* Aim of the exercise: In the data below, count every line that holds the string "consumo" and reply with the number alone.

◆ ◆ ◆ ◆

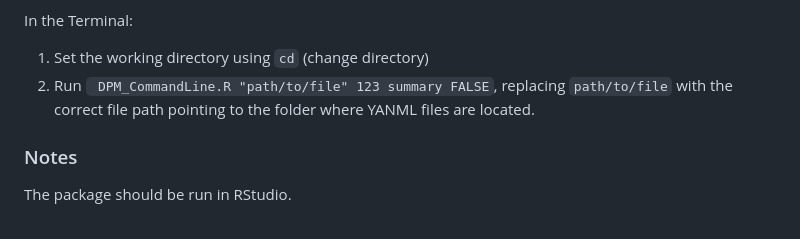
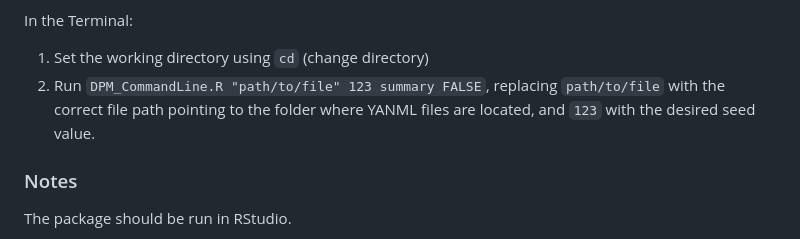
Before and after one commit to GBADsInformatics/GBADsDPM.R, a Markdown page: README.md, the part around the change. GitHub-like rendering.

````diff
--- a/README.md
+++ b/README.md
@@ -103,7 +103,7 @@ To run, a user needs to only specify four arguments:
 In the Terminal:
 
 1. Set the working directory using ```cd``` (change directory)
-2. Run ``` DPM_CommandLine.R "path/to/file" 123 summary FALSE```, replacing ```path/to/file``` with the correct file path pointing to the folder where YANML files are located.
+2. Run ```DPM_CommandLine.R "path/to/file" 123 summary FALSE```, replacing ```path/to/file``` with the correct file path pointing to the folder where YANML files are located, and ```123``` with the desired seed value.
 
 ### Notes
 
````
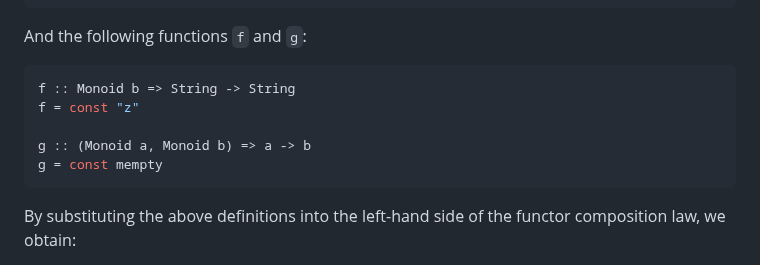
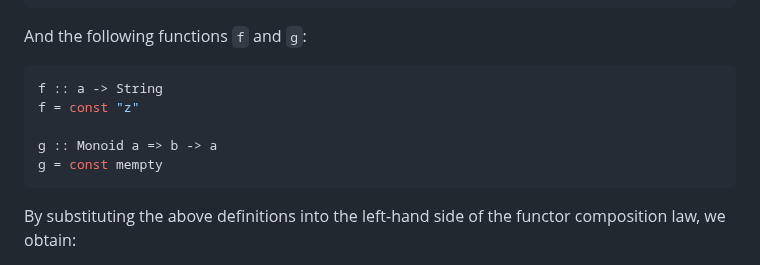
Before and after one commit to jonathanknowles/monoidmap, a Markdown page: packages/monoidmap/README.md, the part around the change. Drawn GitHub-style; folded sections open.

Commit message:
In documentation of functor composition, simplify types of `f` and `g`.

````diff
--- a/packages/monoidmap/README.md
+++ b/packages/monoidmap/README.md
@@ -310,10 +310,10 @@ m = singleton "k" "v"
 
 And the following functions `f` and `g`:
 ```hs
-f :: Monoid b => String -> String
+f :: a -> String
 f = const "z"
 
-g :: (Monoid a, Monoid b) => a -> b
+g :: Monoid a => b -> a
 g = const mempty
 ```
 
````
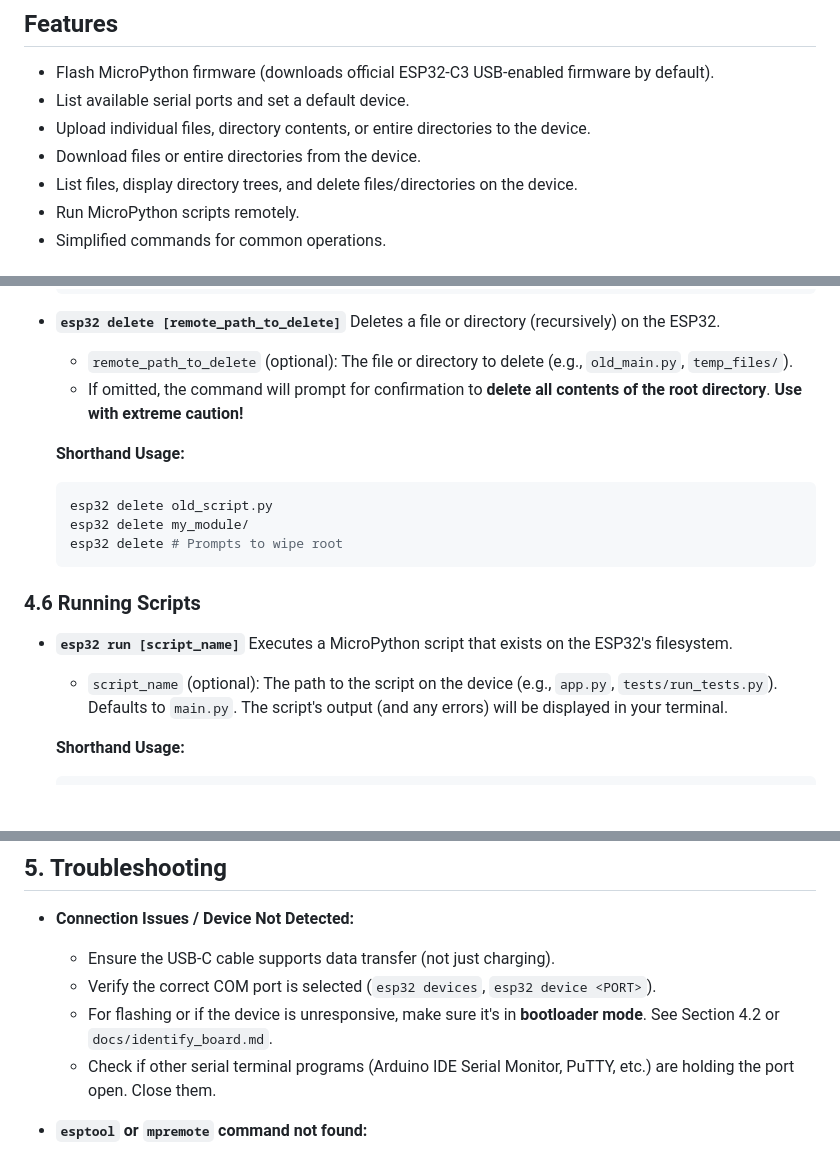
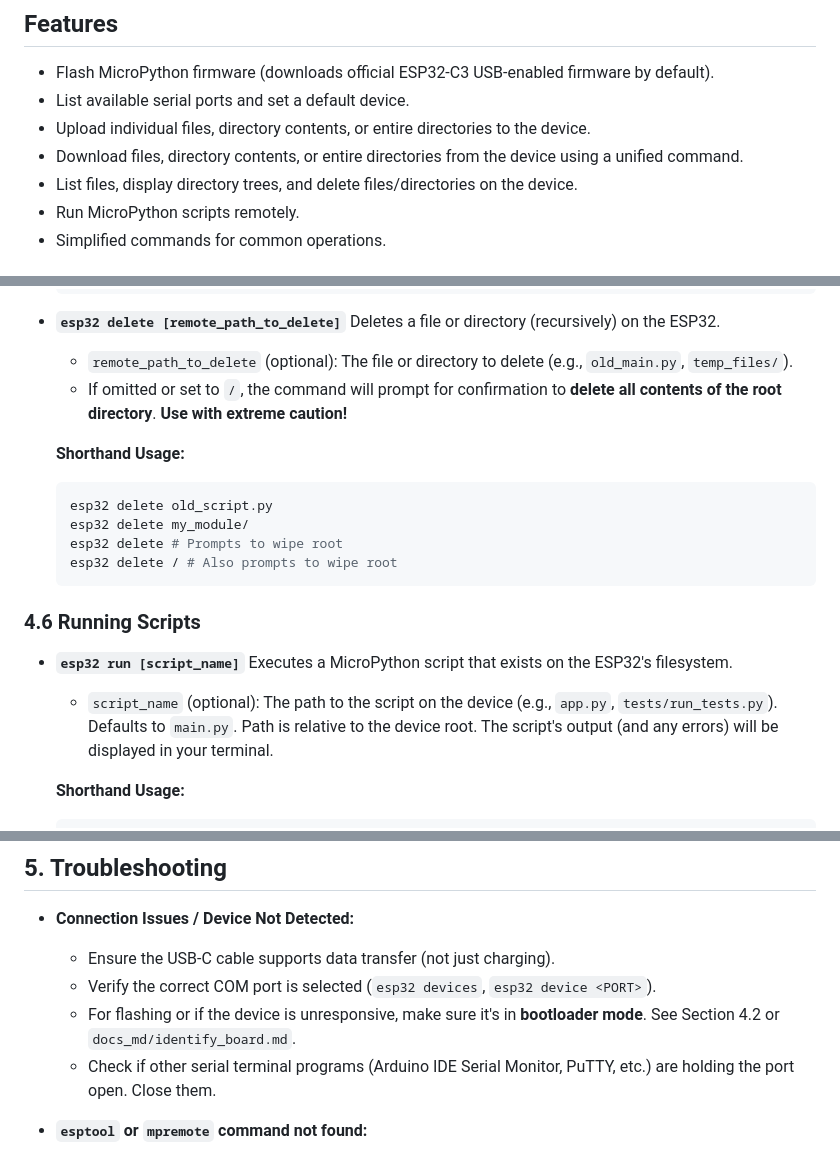
Before and after one commit to laelhalawani/esp32_micropython, a Markdown page: README.md, 3 parts joined by grey strips. GitHub-like rendering; blank space fills up the shorter version.

````diff
--- a/README.md
+++ b/README.md
@@ -9,7 +9,7 @@ It leverages `esptool` for flashing firmware and `mpremote` for file system oper
 *   Flash MicroPython firmware (downloads official ESP32-C3 USB-enabled firmware by default).
 *   List available serial ports and set a default device.
 *   Upload individual files, directory contents, or entire directories to the device.
-*   Download files or entire directories from the device.
+*   Download files, directory contents, or entire directories from the device using a unified command.
 *   List files, display directory trees, and delete files/directories on the device.
 *   Run MicroPython scripts remotely.
 *   Simplified commands for common operations.
@@ -208,20 +239,21 @@ This command erases the ESP32-C3's flash and installs MicroPython firmware.
 *   **`esp32 delete [remote_path_to_delete]`**
     Deletes a file or directory (recursively) on the ESP32.
     *   `remote_path_to_delete` (optional): The file or directory to delete (e.g., `old_main.py`, `temp_files/`).
-    *   If omitted, the command will prompt for confirmation to **delete all contents of the root directory**. **Use with extreme caution!**
+    *   If omitted or set to `/`, the command will prompt for confirmation to **delete all contents of the root directory**. **Use with extreme caution!**
 
     **Shorthand Usage:**
     ```bash
     esp32 delete old_script.py
     esp32 delete my_module/
     esp32 delete # Prompts to wipe root
+    esp32 delete / # Also prompts to wipe root
     ```
 
 ### 4.6 Running Scripts
 
 *   **`esp32 run [script_name]`**
     Executes a MicroPython script that exists on the ESP32's filesystem.
-    *   `script_name` (optional): The path to the script on the device (e.g., `app.py`, `tests/run_tests.py`). Defaults to `main.py`.
+    *   `script_name` (optional): The path to the script on the device (e.g., `app.py`, `tests/run_tests.py`). Defaults to `main.py`. Path is relative to the device root.
     The script's output (and any errors) will be displayed in your terminal.
 
     **Shorthand Usage:**
@@ -238,7 +270,7 @@ This command erases the ESP32-C3's flash and installs MicroPython firmware.
 *   **Connection Issues / Device Not Detected:**
     *   Ensure the USB-C cable supports data transfer (not just charging).
     *   Verify the correct COM port is selected (`esp32 devices`, `esp32 device <PORT>`).
-    *   For flashing or if the device is unresponsive, make sure it's in **bootloader mode**. See Section 4.2 or `docs/identify_board.md`.
+    *   For flashing or if the device is unresponsive, make sure it's in **bootloader mode**. See Section 4.2 or `docs_md/identify_board.md`.
     *   Check if other serial terminal programs (Arduino IDE Serial Monitor, PuTTY, etc.) are holding the port open. Close them.
 
 *   **`esptool` or `mpremote` command not found:**
````
Also changed, not shown: other parts of README.md (+58 -27 lines).
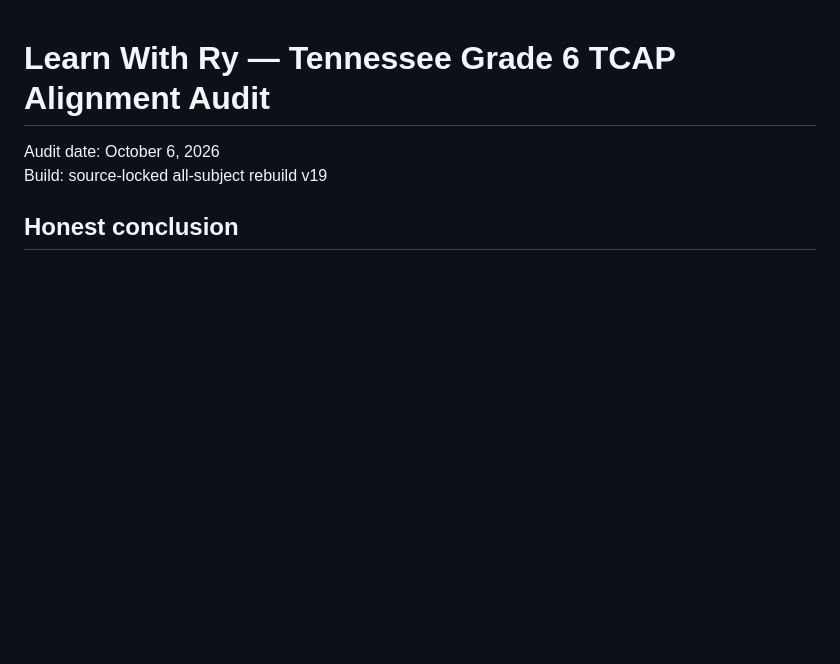
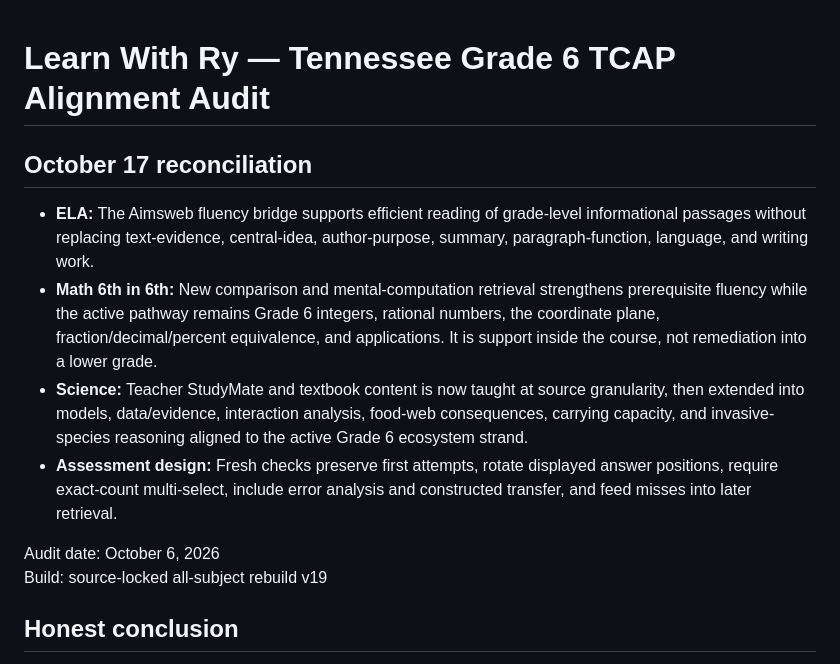
Before and after one commit to Snacks-reading/Learn-with-Ry2, a Markdown page: TCAP_ALIGNMENT_AUDIT.md, the part around the change. Rendered like a GitHub page; blank space fills up the shorter version.

Commit message:
Update October 17 source reconciliation

```diff
--- a/TCAP_ALIGNMENT_AUDIT.md
+++ b/TCAP_ALIGNMENT_AUDIT.md
@@ -1,4 +1,11 @@
 # Learn With Ry — Tennessee Grade 6 TCAP Alignment Audit
+
+## October 17 reconciliation
+
+- **ELA:** The Aimsweb fluency bridge supports efficient reading of grade-level informational passages without replacing text-evidence, central-idea, author-purpose, summary, paragraph-function, language, and writing work.
+- **Math 6th in 6th:** New comparison and mental-computation retrieval strengthens prerequisite fluency while the active pathway remains Grade 6 integers, rational numbers, the coordinate plane, fraction/decimal/percent equivalence, and applications. It is support inside the course, not remediation into a lower grade.
+- **Science:** Teacher StudyMate and textbook content is now taught at source granularity, then extended into models, data/evidence, interaction analysis, food-web consequences, carrying capacity, and invasive-species reasoning aligned to the active Grade 6 ecosystem strand.
+- **Assessment design:** Fresh checks preserve first attempts, rotate displayed answer positions, require exact-count multi-select, include error analysis and constructed transfer, and feed misses into later retrieval.
 
 Audit date: October 6, 2026
 Build: source-locked all-subject rebuild v19
```
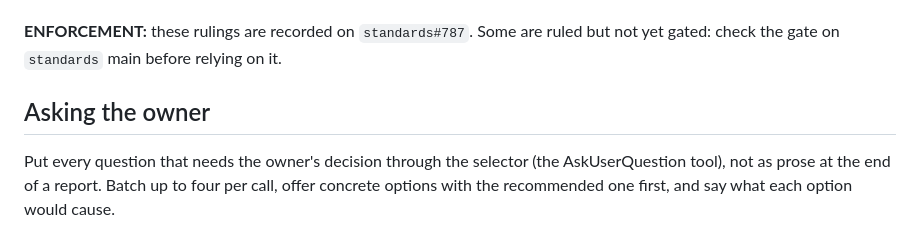
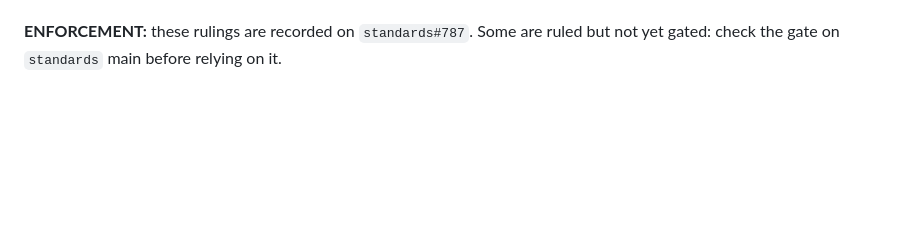
Before and after one commit to hyperpolymath/resource-algebra, a Markdown page: CLAUDE.md, the part around the change. GitHub-like rendering; blank space fills up the shorter version.

Commit message:
docs(claude): Remove owner question instructions

```diff
--- a/CLAUDE.md
+++ b/CLAUDE.md
@@ -112,11 +112,3 @@ hand; that migration is done per repo (ADR-008 phase P3). In deed files use
 **ENFORCEMENT:** these rulings are recorded on `standards#787`. Some are
 ruled but not yet gated: check the gate on `standards` main before
 relying on it.
-
-<!-- Hand-authored (owner, 2026-10-14). -->
-## Asking the owner
-
-Put every question that needs the owner's decision through the selector
-(the AskUserQuestion tool), not as prose at the end of a report. Batch up to
-four per call, offer concrete options with the recommended one first, and say
-what each option would cause.
```
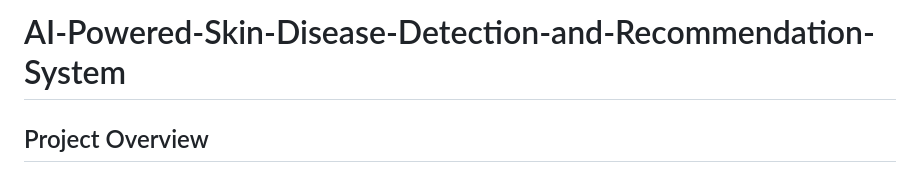
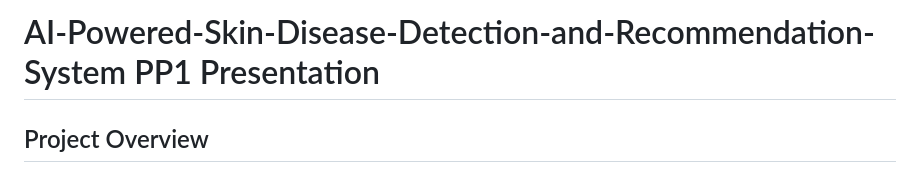
Before and after one commit to IT22359988/AI-Powered-Skin-Disease-Detection-and-Recommendation-System, a Markdown page: README.md, the part around the change. GitHub-like rendering.

Commit message:
Update project title for PP1 presentation

```diff
--- a/README.md
+++ b/README.md
@@ -1,4 +1,4 @@
-# AI-Powered-Skin-Disease-Detection-and-Recommendation-System
+# AI-Powered-Skin-Disease-Detection-and-Recommendation-System PP1 Presentation
 
 ## Project Overview
 The Skin Disease Detection and Recommendation System is an AI-powered research project developed to improve early skin disease identification and provide educational support for users. The system focuses on accessibility, fairness, explainability, and personalized recommendations through deep learning and retrieval-based AI techniques.
```
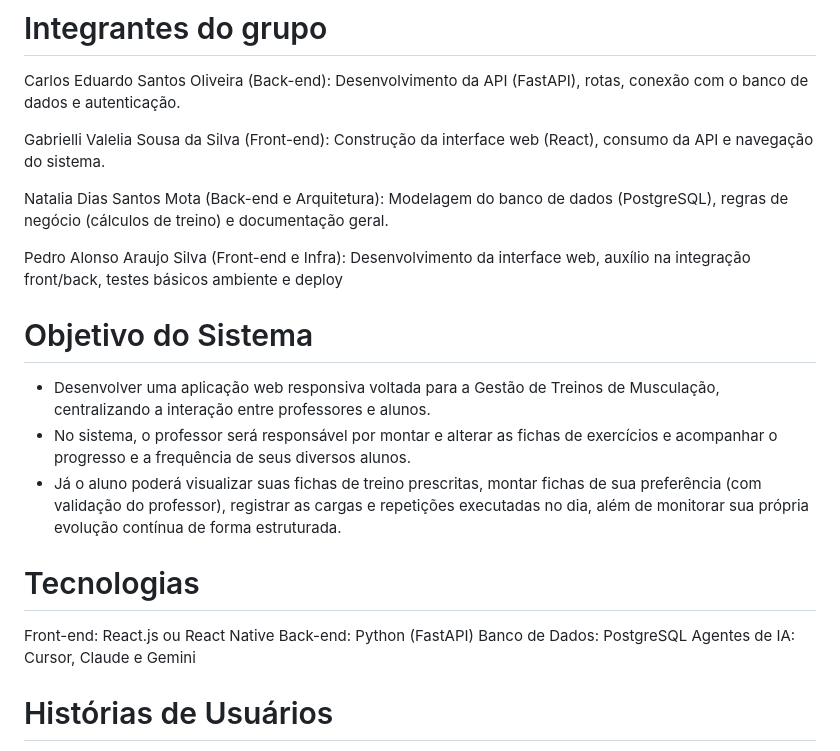
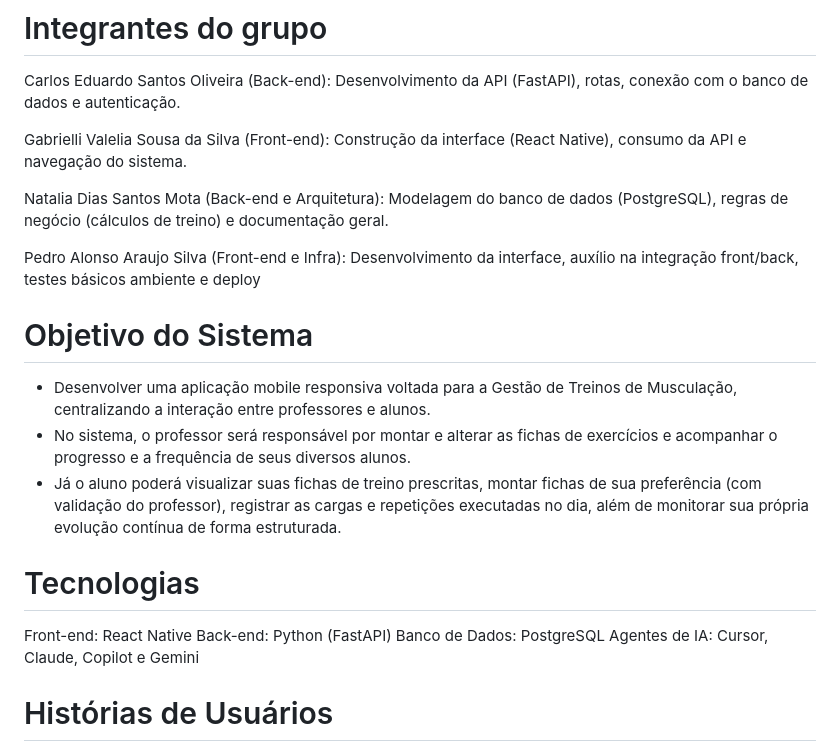
Before and after one commit to nataliamotand/projeto_eng_software, a Markdown page: README.md, the part around the change. GitHub-like rendering.

Commit message:
Revise README for mobile interface and technology updates
Updated technologies and roles to reflect changes in the project focus from web to mobile development.

```diff
--- a/README.md
+++ b/README.md
@@ -6,24 +6,24 @@ Carlos Eduardo Santos Oliveira (Back-end):
   Desenvolvimento da API (FastAPI), rotas, conexão com o banco de dados e autenticação.
 
 Gabrielli Valelia Sousa da Silva (Front-end):
-  Construção da interface web (React), consumo da API e navegação do sistema.
+  Construção da interface (React Native), consumo da API e navegação do sistema.
 
 Natalia Dias Santos Mota (Back-end e Arquitetura):
   Modelagem do banco de dados (PostgreSQL), regras de negócio (cálculos de treino) e documentação geral.
 
 Pedro Alonso Araujo Silva (Front-end e Infra):
-  Desenvolvimento da interface web, auxílio na integração front/back, testes básicos ambiente e deploy
+  Desenvolvimento da interface, auxílio na integração front/back, testes básicos ambiente e deploy
 
 # Objetivo do Sistema
-- Desenvolver uma aplicação web responsiva voltada para a Gestão de Treinos de Musculação, centralizando a interação entre professores e alunos.
+- Desenvolver uma aplicação mobile responsiva voltada para a Gestão de Treinos de Musculação, centralizando a interação entre professores e alunos.
 - No sistema, o professor será responsável por montar e alterar as fichas de exercícios e acompanhar o progresso e a frequência de seus diversos alunos.
 - Já o aluno poderá visualizar suas fichas de treino prescritas, montar fichas de sua preferência (com validação do professor), registrar as cargas e repetições executadas no dia, além de monitorar sua própria evolução contínua de forma estruturada.
 
 # Tecnologias
-Front-end: React.js ou React Native
+Front-end: React Native
 Back-end: Python (FastAPI)
 Banco de Dados: PostgreSQL
-Agentes de IA: Cursor, Claude e Gemini
+Agentes de IA: Cursor, Claude, Copilot e Gemini
 
 # Histórias de Usuários
 
```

◆ ◆ ◆ ◆

* Exercise output: 2